▶ _EXERCISE REQUIREMENTS_
Give back every entry in full, exactly as it reads.

▶ _INPUT_
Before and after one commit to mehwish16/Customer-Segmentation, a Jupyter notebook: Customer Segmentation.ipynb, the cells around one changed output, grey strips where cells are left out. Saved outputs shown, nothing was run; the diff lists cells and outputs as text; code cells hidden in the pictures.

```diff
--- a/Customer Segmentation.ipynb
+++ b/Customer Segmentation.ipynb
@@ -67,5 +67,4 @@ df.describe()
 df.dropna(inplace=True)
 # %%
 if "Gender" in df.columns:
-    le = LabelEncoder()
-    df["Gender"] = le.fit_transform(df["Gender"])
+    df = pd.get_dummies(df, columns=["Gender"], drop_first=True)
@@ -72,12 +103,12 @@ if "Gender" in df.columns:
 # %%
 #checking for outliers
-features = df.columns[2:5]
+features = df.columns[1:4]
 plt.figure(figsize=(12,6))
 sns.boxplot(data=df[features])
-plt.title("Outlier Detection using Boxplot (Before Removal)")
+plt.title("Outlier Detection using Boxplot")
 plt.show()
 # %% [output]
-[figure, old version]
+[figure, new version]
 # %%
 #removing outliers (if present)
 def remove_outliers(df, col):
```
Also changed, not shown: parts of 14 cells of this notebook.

▶ _EXERCISE ANSWER_
Before and after one commit to mehwish16/Customer-Segmentation, a Jupyter notebook: Customer Segmentation.ipynb, the cells around one changed output, grey strips where cells are left out. Saved outputs shown, nothing was run; the diff lists cells and outputs as text; code cells hidden in the pictures.

```diff
--- a/Customer Segmentation.ipynb
+++ b/Customer Segmentation.ipynb
@@ -67,5 +67,4 @@ df.describe()
 df.dropna(inplace=True)
 # %%
 if "Gender" in df.columns:
-    le = LabelEncoder()
-    df["Gender"] = le.fit_transform(df["Gender"])
+    df = pd.get_dummies(df, columns=["Gender"], drop_first=True)
@@ -72,12 +103,12 @@ if "Gender" in df.columns:
 # %%
 #checking for outliers
-features = df.columns[2:5]
+features = df.columns[1:4]
 plt.figure(figsize=(12,6))
 sns.boxplot(data=df[features])
-plt.title("Outlier Detection using Boxplot (Before Removal)")
+plt.title("Outlier Detection using Boxplot")
 plt.show()
 # %% [output]
-[figure, old version]
+[figure, new version]
 # %%
 #removing outliers (if present)
 def remove_outliers(df, col):
```
Also changed, not shown: parts of 14 cells of this notebook.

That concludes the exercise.